Two for the Money

By Wilson Morales
Two for the Money

Distributor: Universal Pictures
Director: D.J. Caruso
Producers: Jay Cohen, David G. Robinson, And James G. Robinson
Screenwriter: Dan Gilroy
Cinematographer: Conrad W. Hall
Composer: Christopher Beck
Cast: Al Pacino, Matthew McConaughey, Rene Russo, Armand Assante, Jeremy Piven, Jaime King
Screened at: Loews 84th Theater, NYC

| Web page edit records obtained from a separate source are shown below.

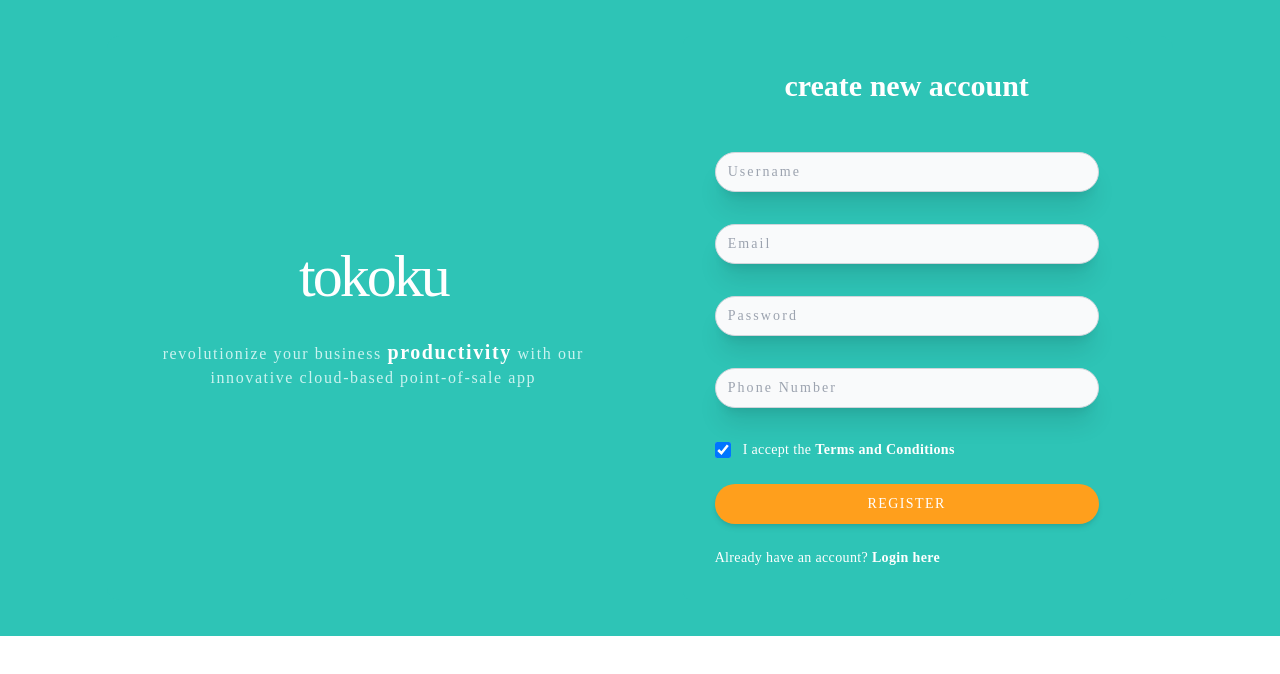
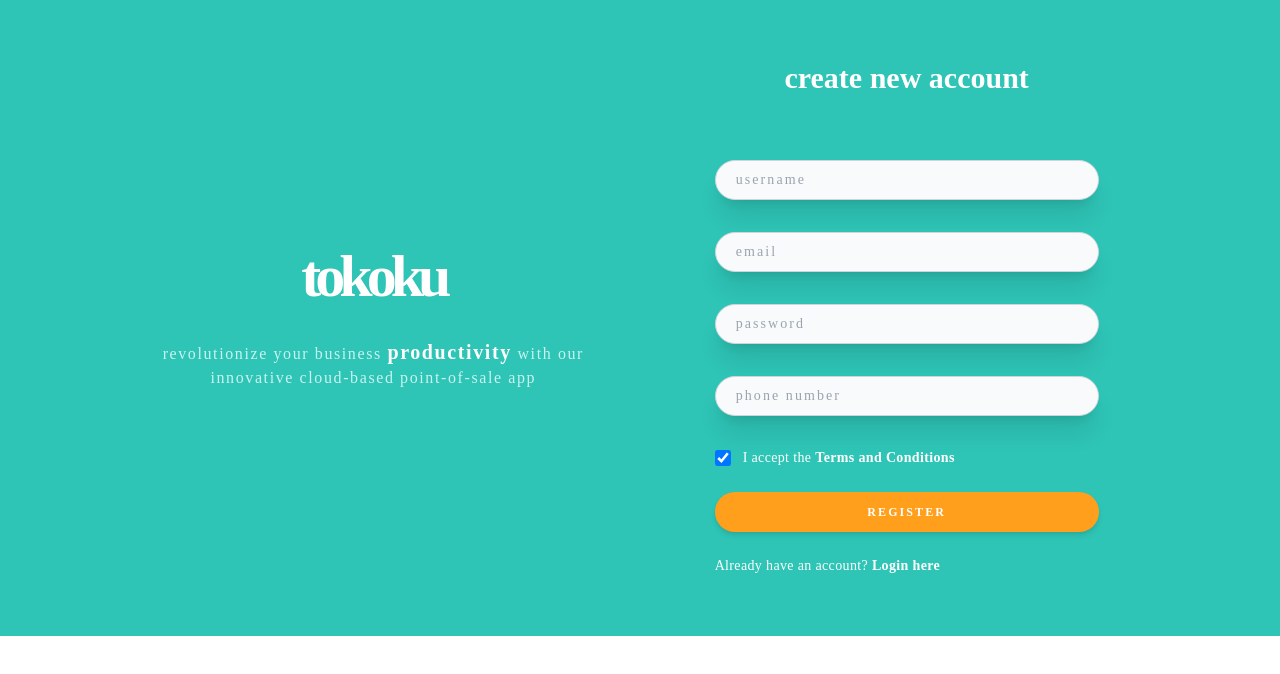
Before and after one commit to VirgiawanLR/mini-cashier-group1-FE, a React (Create React App) app: page /sign-up in a window 1280 px wide. Shown: the top 674 px of the page. Built offline with nearby package versions, Linux system fonts and the light colour scheme; the HTML template or start-up script is replaced by a standard one; what tw-elements would draw is missing.

Commit message:
update sign-up

```diff
--- a/src/components/user/registration/CustomForm.jsx
+++ b/src/components/user/registration/CustomForm.jsx
@@ -5,7 +5,7 @@ function CustomForm({ label, ...props }) {
   const [field, meta] = useField(props);
   return (
     <div className="relative">
-      <div className="relative" data-te-input-wrapper-init>
+      <div className="relative">
         <input
           {...field}
           {...props}
@@ -14,16 +14,16 @@ function CustomForm({ label, ...props }) {
               ? " placeholder:text-sm text-sm placeholder-red-400 bg-red-50 border-2" +
                 " border-red-500 text-red-900 h-10 my-8 tracking-[0.13rem]" +
                 " sm:text-sm rounded-full shadow-xl focus:ring-red-600 focus:border-red-600 block w-full" +
-                " px-3 placeholder:tracking-[0.13rem] tracking-[0.13rem]"
+                " px-5 placeholder:tracking-[0.13rem] tracking-[0.13rem]"
               : " placeholder:text-sm text-sm bg-gray-50 border border-gray-300 text-gray-900" +
                 " sm:text-sm rounded-full shadow-xl h-10 my-8 tracking-[0.13rem]" +
-                " focus:ring-light focus:border-light block w-full px-3" +
+                " focus:ring-light focus:border-light block w-full px-5" +
                 " placeholder:tracking-[0.13rem] tracking-[0.13rem]"
           }
         />
       </div>
       {meta.touched && meta.error && (
-        <div className="absolute tracking-wider text-red-600 text-xs left-3 top-10 pt-1 font-normal">
+        <div className="absolute tracking-wider text-red-600 text-xs left-5 top-10 pt-1 font-normal">
           {meta.error}
         </div>
       )}
--- a/src/pages/SignUp.jsx
+++ b/src/pages/SignUp.jsx
@@ -50,7 +50,7 @@ function SignUp() {
 
   return (
     <section
-      className="bg-primary py-9 flex
+      className="bg-primary py-7 flex
     items-center"
     >
       <div
@@ -61,7 +61,7 @@ function SignUp() {
           className="bg-primary py-20 bg-cover w-full lg:w-1/2 mr-0 flex rounded-bl-xl
         flex-col justify-center items-center rounded-tl-xl"
         >
-          <h1 className=" font-medium tracking-tighter text-6xl text-white">
+          <h1 className=" font-semibold -tracking-widest text-6xl text-white">
             tokoku
           </h1>
           <p
@@ -84,26 +84,28 @@ function SignUp() {
               className="w-full bg-primary rounded-lg
               md:mt-0 sm:max-w-md xl:p-0"
             >
-              <div className="p-6 space-y-4 md:space-y-12 sm:p-8">
+              <div className="p-6 space-y-16 sm:p-8">
+                <div className=" w-fit relative mx-auto">
                   <h1
-                  className="text-xl font-bold leading-tight
-                text-white md:text-3xl text-sec text-center"
+                    className="text-2xl font-bold leading-tight
+                    text-white md:text-3xl text-center"
                   >
                     create new account
                   </h1>
                   {backResponse.message && (
-                  <div className="relative m-0 p-0">
+                    <div className="absolute top-10">
                       {backResponse.isSuccess ? (
                         <p className=" text-sm text-primary font-semibold">
                           Check your email for verification
                         </p>
                       ) : (
-                      <p className=" text-sm text-red-400 font-semibold">
+                        <p className=" text-sm text-red-600 font-semibold">
                           {backResponse.message}
                         </p>
                       )}
                     </div>
                   )}
+                </div>
                 <Formik
                   initialValues={{
                     username: "",
@@ -122,44 +124,44 @@ function SignUp() {
                           name="username"
                           type="text"
                           id="username"
-                          placeholder="Username"
-                          label="Username"
+                          placeholder="username"
                         />
                         <CustomForm
                           name="email"
                           type="email"
                           id="email"
-                          placeholder="Email"
-                          label="Email"
+                          placeholder="email"
                         />
                         <CustomForm
                           name="password"
                           type="password"
                           id="password"
-                          placeholder="Password"
-                          label="Password"
+                          placeholder="password"
                         />
                         <CustomForm
                           name="phoneNumber"
                           type="text"
                           id="phoneNumber"
-                          placeholder="Phone Number"
-                          label="Phone Number"
+                          placeholder="phone number"
                         />
                         <CustomCheckbox
                           id="acceptedTOS"
                           name="acceptedTOS"
                           type="checkbox"
                         />
+
                         <button
                           type="submit"
-                          className="w-full shadow-md text-white bg-secondary hover:bg-tertiary
-                          focus:ring-4 focus:outline-none focus:ring-secondary font-medium
-                          rounded-full text-sm px-5 h-10 text-center tracking-widest
+                          className="w-full mx-auto shadow-md text-white
+                          bg-secondary hover:bg-tertiary
+                          focus:ring-4 focus:outline-none focus:ring-secondary
+                          font-extrabold rounded-full text-xs px-5 h-10
+                          text-center tracking-[0.13rem]
                           transition ease-in-out duration-200"
                         >
                           REGISTER
                         </button>
+
                         <p
                           className="text-sm font-light text-white
                           tracking-wide"
```
Lines whose indentation alone changed are shown as unchanged.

The thing about films involving sports that gets many to come to see it is that we, the audience, want to see the guts and glory of winning or losing a game. From football to baseball or even golf, many films give you the rise and fall and rise again of a superstar. "Two for the Money" is a sports film. While the action isn't seen on the playing field, there's plenty that happens off it. Pacino, who revels in playing the leader or father figure to a hot shot as he did in "Any Given Sunday" as well as "The Devil's Advocate", once again plays a similar role but does so with ease and compassion and ignites the film when on-screen. A tad long in delivery, "Two For the Money" is a sucker's bet with a heart of gold. With Pacino acting without restraint, you can't lose on this film.

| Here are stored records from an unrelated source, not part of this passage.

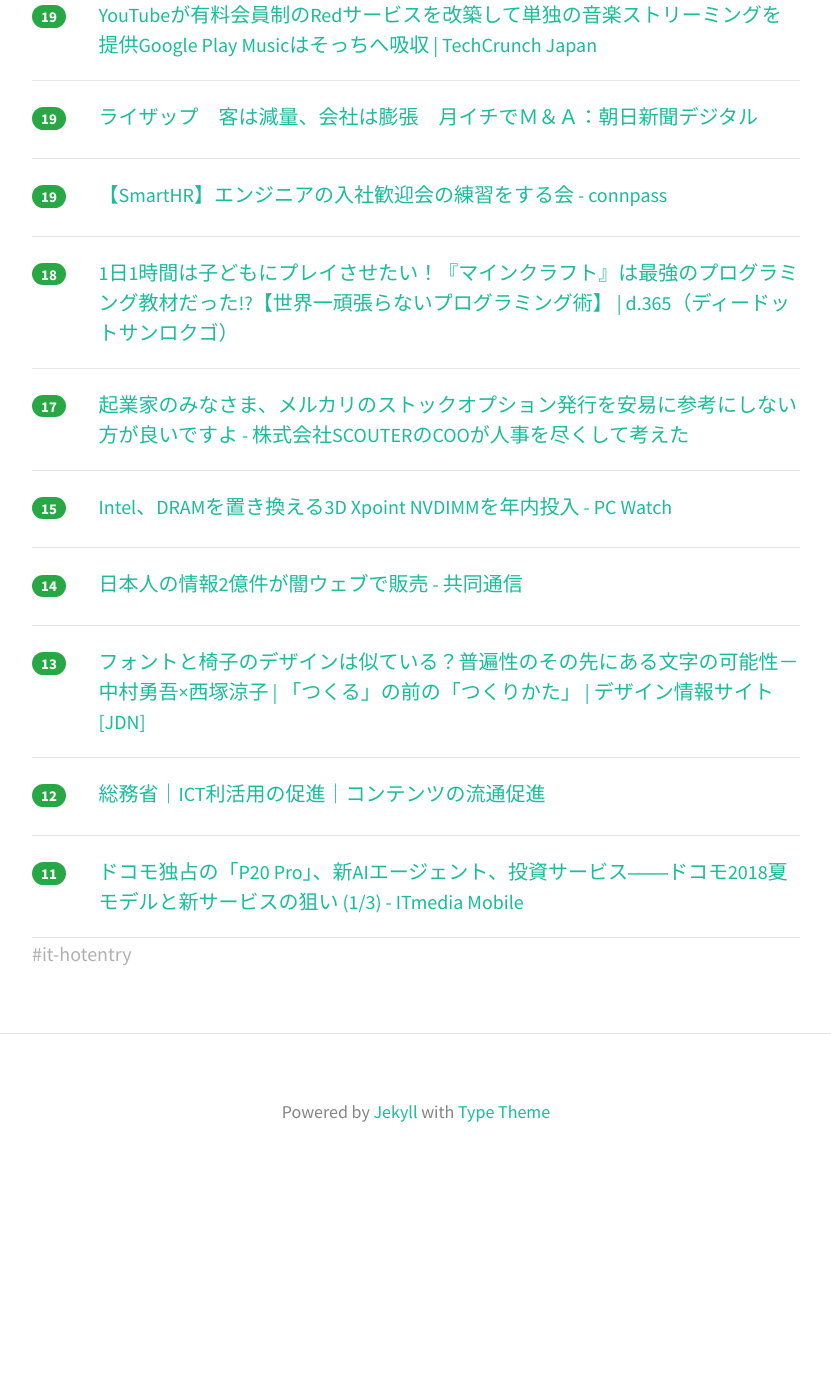
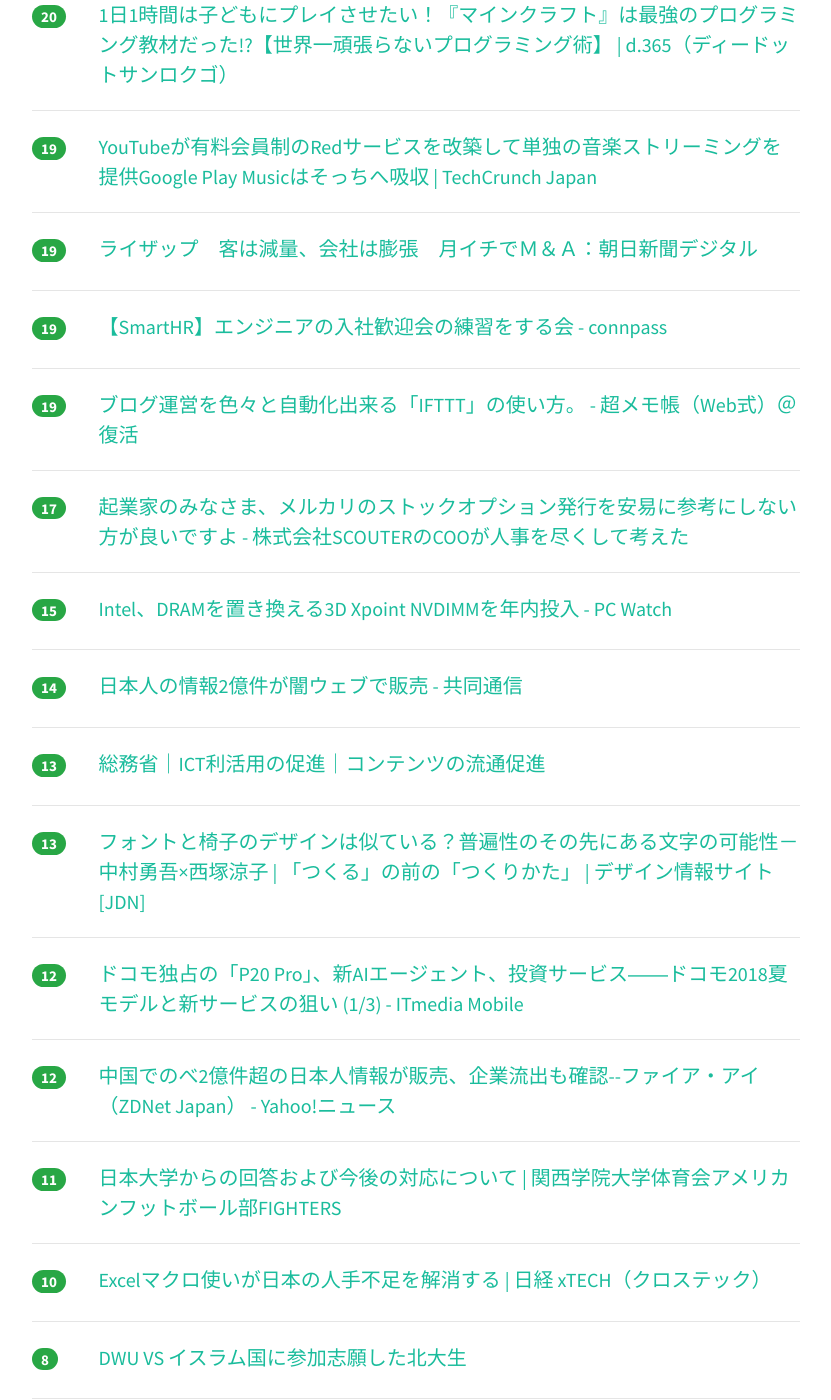
Before and after one commit to yatta47/hatena-matome-site, a Jekyll site: the page built from _posts/2018-05-18-hatena.md, in a window 1280 px wide and 1400 px high, scrolled down 1138 px. Shown: the whole window, without its empty margins (224-1055 px from the left). Built offline with Jekyll 4.4.1, drawn with Linux system fonts in a browser that asks for light colours; nearby versions of some CDN libraries; before the commit the page ends 2327 px from its top, so only the background shows below that; some of the changed text lies outside the part shown.

Commit message:
Updated 2018-05-18

```diff
--- a/_posts/2018-05-18-hatena.md
+++ b/_posts/2018-05-18-hatena.md
@@ -1,10 +1,10 @@
 ---
 layout: post
 title:  "2018-05-18 はてぶIT"
-date:   2018-05-18 05:01:32
+date:   2018-05-18 06:00:52
 tags: [it-hotentry]
 ---
-18 件のデータあり
+23 件のデータあり
 
 <hr><div class="row">
 <div class="col-1"><span class="badge badge-pill badge-success h2">36</span></div>
@@ -32,7 +32,7 @@ tags: [it-hotentry]
 </div>
 <hr>
 <div class="row">
-<div class="col-1"><span class="badge badge-pill badge-success h2">23</span></div>
+<div class="col-1"><span class="badge badge-pill badge-success h2">24</span></div>
 <div class="col-11"><a href='https://gigazine.net/news/20180517-tracking-token-stripper/' target='_blank'>長いURLに含まれる余計な文字列を自動的に削除してくれる拡張機能「Tracking Token Stripper」 - GIGAZINE</a></div>
 </div>
 <hr>
@@ -42,8 +42,13 @@ tags: [it-hotentry]
 </div>
 <hr>
 <div class="row">
-<div class="col-1"><span class="badge badge-pill badge-success h2">21</span></div>
+<div class="col-1"><span class="badge badge-pill badge-success h2">22</span></div>
 <div class="col-11"><a href='https://gigazine.net/news/20180517-ai-and-compute/' target='_blank'>AIの進化が止まる気配はなく、6年間で約30万倍以上の学習が可能に - GIGAZINE</a></div>
+</div>
+<hr>
+<div class="row">
+<div class="col-1"><span class="badge badge-pill badge-success h2">20</span></div>
+<div class="col-11"><a href='https://www.digimonostation.jp/0000139843/' target='_blank'>1日1時間は子どもにプレイさせたい！『マインクラフト』は最強のプログラミング教材だった!?【世界一頑張らないプログラミング術】 | d.365（ディードットサンロクゴ）</a></div>
 </div>
 <hr>
 <div class="row">
@@ -62,8 +67,8 @@ tags: [it-hotentry]
 </div>
 <hr>
 <div class="row">
-<div class="col-1"><span class="badge badge-pill badge-success h2">18</span></div>
-<div class="col-11"><a href='https://www.digimonostation.jp/0000139843/' target='_blank'>1日1時間は子どもにプレイさせたい！『マインクラフト』は最強のプログラミング教材だった!?【世界一頑張らないプログラミング術】 | d.365（ディードットサンロクゴ）</a></div>
+<div class="col-1"><span class="badge badge-pill badge-success h2">19</span></div>
+<div class="col-11"><a href='http://www.ituki-yu2.net/entry/how_to_ifttt' target='_blank'>ブログ運営を色々と自動化出来る「IFTTT」の使い方。 - 超メモ帳（Web式）＠復活</a></div>
 </div>
 <hr>
 <div class="row">
@@ -83,16 +88,36 @@ tags: [it-hotentry]
 <hr>
 <div class="row">
 <div class="col-1"><span class="badge badge-pill badge-success h2">13</span></div>
+<div class="col-11"><a href='http://www.soumu.go.jp/main_sosiki/joho_tsusin/contents/index.html' target='_blank'>総務省｜ICT利活用の促進｜コンテンツの流通促進</a></div>
+</div>
+<hr>
+<div class="row">
+<div class="col-1"><span class="badge badge-pill badge-success h2">13</span></div>
 <div class="col-11"><a href='https://www.japandesign.ne.jp/column/tsukuru-nakmura-nishizuka/' target='_blank'>フォントと椅子のデザインは似ている？普遍性のその先にある文字の可能性－中村勇吾×西塚涼子 | 「つくる」の前の「つくりかた」 | デザイン情報サイト[JDN]</a></div>
 </div>
 <hr>
 <div class="row">
 <div class="col-1"><span class="badge badge-pill badge-success h2">12</span></div>
-<div class="col-11"><a href='http://www.soumu.go.jp/main_sosiki/joho_tsusin/contents/index.html' target='_blank'>総務省｜ICT利活用の促進｜コンテンツの流通促進</a></div>
+<div class="col-11"><a href='http://www.itmedia.co.jp/mobile/articles/1805/17/news112.html' target='_blank'>ドコモ独占の「P20 Pro」、新AIエージェント、投資サービス――ドコモ2018夏モデルと新サービスの狙い (1/3) - ITmedia Mobile</a></div>
+</div>
+<hr>
+<div class="row">
+<div class="col-1"><span class="badge badge-pill badge-success h2">12</span></div>
+<div class="col-11"><a href='https://headlines.yahoo.co.jp/hl?a=20180517-35119345-zdnet-sci' target='_blank'>中国でのべ2億件超の日本人情報が販売、企業流出も確認--ファイア・アイ（ZDNet Japan） - Yahoo!ニュース</a></div>
 </div>
 <hr>
 <div class="row">
 <div class="col-1"><span class="badge badge-pill badge-success h2">11</span></div>
-<div class="col-11"><a href='http://www.itmedia.co.jp/mobile/articles/1805/17/news112.html' target='_blank'>ドコモ独占の「P20 Pro」、新AIエージェント、投資サービス――ドコモ2018夏モデルと新サービスの狙い (1/3) - ITmedia Mobile</a></div>
+<div class="col-11"><a href='http://www.kgfighters.com/topics_detail2/id=1221' target='_blank'>日本大学からの回答および今後の対応について | 関西学院大学体育会アメリカンフットボール部FIGHTERS</a></div>
 </div>
 <hr>
+<div class="row">
+<div class="col-1"><span class="badge badge-pill badge-success h2">10</span></div>
+<div class="col-11"><a href='http://tech.nikkeibp.co.jp/atcl/nxt/column/18/00138/050200060/' target='_blank'>Excelマクロ使いが日本の人手不足を解消する | 日経 xTECH（クロステック）</a></div>
+</div>
+<hr>
+<div class="row">
+<div class="col-1"><span class="badge badge-pill badge-success h2">8</span></div>
+<div class="col-11"><a href='http://www.youtube.com/watch?v=gYOHVDFop_A' target='_blank'>DWU VS イスラム国に参加志願した北大生</a></div>
+</div>
+<hr>
```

Brandon Lang (McConaughey) thought his life would be set financially. A superstar college football player with a shot to the NFL, he gambled on a play and paid dearly as he got injured was never drafted. Poor and living with his mom, Brandon did some odd jobs while working hard to get a shot back at playing football. One of his jobs was working as a small time bookie picking football games and being a moderate success at it. When his winning picks become consistent, it attracted the attention of Walter Abrams (Pacino), the owner of a sports gambling business. He recruits Lang into his company and makes him his right hand man as he sees Lang as "the chosen one" who could land the company big business and wealthy clients. Lang takes up the offer, takes the name of John Anthony as a quick sell and instantly becomes the success Abrams predicted, much to the chagrin of fellow co-worker and Abrams' former right-hand (Pivens). With Abrams's wife (Russo), a former drug addict, serving as a conscious and go-between for her husband, Lang is kept at bay until success reach its peak and the downfall begins. With Abrams pressuring him to keep up the game of picking winners and clients losing money and wanting payback, Lang is deep in debt with morality issues.

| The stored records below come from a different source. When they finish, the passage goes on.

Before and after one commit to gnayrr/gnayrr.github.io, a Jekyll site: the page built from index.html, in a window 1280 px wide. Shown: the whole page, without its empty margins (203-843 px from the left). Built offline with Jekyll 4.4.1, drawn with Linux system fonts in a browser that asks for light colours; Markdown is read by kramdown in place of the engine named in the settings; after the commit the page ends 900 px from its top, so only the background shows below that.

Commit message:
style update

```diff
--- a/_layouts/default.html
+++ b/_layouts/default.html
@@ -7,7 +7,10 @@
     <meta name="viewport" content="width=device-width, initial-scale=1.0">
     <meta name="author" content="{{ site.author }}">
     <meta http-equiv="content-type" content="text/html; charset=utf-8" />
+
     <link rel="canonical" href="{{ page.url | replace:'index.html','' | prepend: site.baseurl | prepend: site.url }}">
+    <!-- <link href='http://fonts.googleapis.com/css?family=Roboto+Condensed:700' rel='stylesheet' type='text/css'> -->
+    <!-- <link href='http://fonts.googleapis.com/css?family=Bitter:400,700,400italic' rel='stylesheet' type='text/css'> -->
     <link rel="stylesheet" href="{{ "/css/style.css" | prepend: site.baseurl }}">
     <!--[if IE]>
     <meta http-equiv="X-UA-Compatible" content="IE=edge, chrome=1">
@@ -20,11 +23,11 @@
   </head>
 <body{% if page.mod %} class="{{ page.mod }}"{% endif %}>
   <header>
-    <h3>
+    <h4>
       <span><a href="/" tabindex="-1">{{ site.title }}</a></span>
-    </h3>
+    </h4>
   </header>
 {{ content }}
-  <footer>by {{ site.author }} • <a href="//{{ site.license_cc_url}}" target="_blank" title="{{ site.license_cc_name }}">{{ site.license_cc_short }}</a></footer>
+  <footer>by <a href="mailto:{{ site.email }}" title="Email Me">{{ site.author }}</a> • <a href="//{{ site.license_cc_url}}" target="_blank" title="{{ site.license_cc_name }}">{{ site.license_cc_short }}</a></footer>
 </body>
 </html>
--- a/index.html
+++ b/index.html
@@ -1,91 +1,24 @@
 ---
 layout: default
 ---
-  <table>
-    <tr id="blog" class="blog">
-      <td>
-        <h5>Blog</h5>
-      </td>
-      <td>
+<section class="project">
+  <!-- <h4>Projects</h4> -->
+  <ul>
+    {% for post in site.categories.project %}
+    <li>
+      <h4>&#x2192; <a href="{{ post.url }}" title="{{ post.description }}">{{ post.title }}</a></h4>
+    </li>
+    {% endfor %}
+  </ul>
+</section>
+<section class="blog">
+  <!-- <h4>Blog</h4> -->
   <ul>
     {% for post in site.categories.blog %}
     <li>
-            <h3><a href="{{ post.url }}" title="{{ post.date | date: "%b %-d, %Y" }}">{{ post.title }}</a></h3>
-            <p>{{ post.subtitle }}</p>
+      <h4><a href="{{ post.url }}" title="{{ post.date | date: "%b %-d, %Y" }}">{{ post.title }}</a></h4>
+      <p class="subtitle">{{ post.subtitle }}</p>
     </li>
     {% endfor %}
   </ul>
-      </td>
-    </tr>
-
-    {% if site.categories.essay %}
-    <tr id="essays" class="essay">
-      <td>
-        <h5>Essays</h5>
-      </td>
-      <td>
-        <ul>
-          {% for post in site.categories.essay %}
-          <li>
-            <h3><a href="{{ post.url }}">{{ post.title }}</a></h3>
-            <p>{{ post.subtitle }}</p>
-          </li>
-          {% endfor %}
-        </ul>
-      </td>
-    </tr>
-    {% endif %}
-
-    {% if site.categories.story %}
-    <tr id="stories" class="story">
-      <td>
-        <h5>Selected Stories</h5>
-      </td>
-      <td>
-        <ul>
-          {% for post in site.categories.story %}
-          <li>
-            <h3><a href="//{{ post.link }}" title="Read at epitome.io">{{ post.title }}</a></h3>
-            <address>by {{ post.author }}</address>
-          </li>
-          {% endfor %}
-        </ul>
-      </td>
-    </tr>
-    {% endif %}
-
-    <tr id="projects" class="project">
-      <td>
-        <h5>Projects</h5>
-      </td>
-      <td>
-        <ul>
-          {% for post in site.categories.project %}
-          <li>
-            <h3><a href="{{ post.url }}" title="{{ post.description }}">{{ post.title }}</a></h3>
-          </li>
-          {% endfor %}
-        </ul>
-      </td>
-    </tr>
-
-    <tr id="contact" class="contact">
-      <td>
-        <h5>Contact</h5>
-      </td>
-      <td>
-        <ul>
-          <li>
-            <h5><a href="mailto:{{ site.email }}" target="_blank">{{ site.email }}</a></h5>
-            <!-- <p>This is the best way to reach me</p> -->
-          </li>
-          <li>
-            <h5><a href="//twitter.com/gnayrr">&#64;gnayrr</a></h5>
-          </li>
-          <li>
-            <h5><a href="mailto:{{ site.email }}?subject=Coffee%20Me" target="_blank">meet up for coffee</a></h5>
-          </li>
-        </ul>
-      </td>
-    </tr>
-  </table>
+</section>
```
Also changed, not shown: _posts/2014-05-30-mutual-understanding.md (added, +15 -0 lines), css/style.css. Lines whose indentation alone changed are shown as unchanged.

This is a Pacino film where you actually don't mind his infamous rants. You know it's going to come, but will it be overbearing? In this film, Pacino knows how to work his character. Walter is a middle age man with a heart condition and can die at any moment and Pacino plays the role with a lot of zest. McConaughey, who is physically right for the part, plays his role with some empathy of the profession. Every athlete wants to be good at their game and also wants to make a lot of money from it, and with McConaughey does a good job in displaying the need to be successful. Russo is the weak link here. Russo, who also serves as the executive producer of the film, is the one character you can't realty connect with. You don't know where she stands as things begins to spiral downward with her husband, and yet she's supposed to be the glue that holds him and them together. Also, Armand Assante plays the heavy as if he's in some cartoon. Characters such as Pivens and James King's are given little to do and one could sense that some editing to keep the focus on the two leads. The pace of the film is kinetic as we see many cuts between sporting games and the transition of Brandon Lang the lucky guy to John Anthony the shark. In the sports gambling business, there are winners and losers and we don't actually get to see the true effects of what gamblers will do to keep their pace going. We do get a glimpse of how bookies sell the aspects of winning and with Pacino as an unemotional boss, "Two for the Money" works in many ways. Flawed but engaging, the film is still a good treat to watch.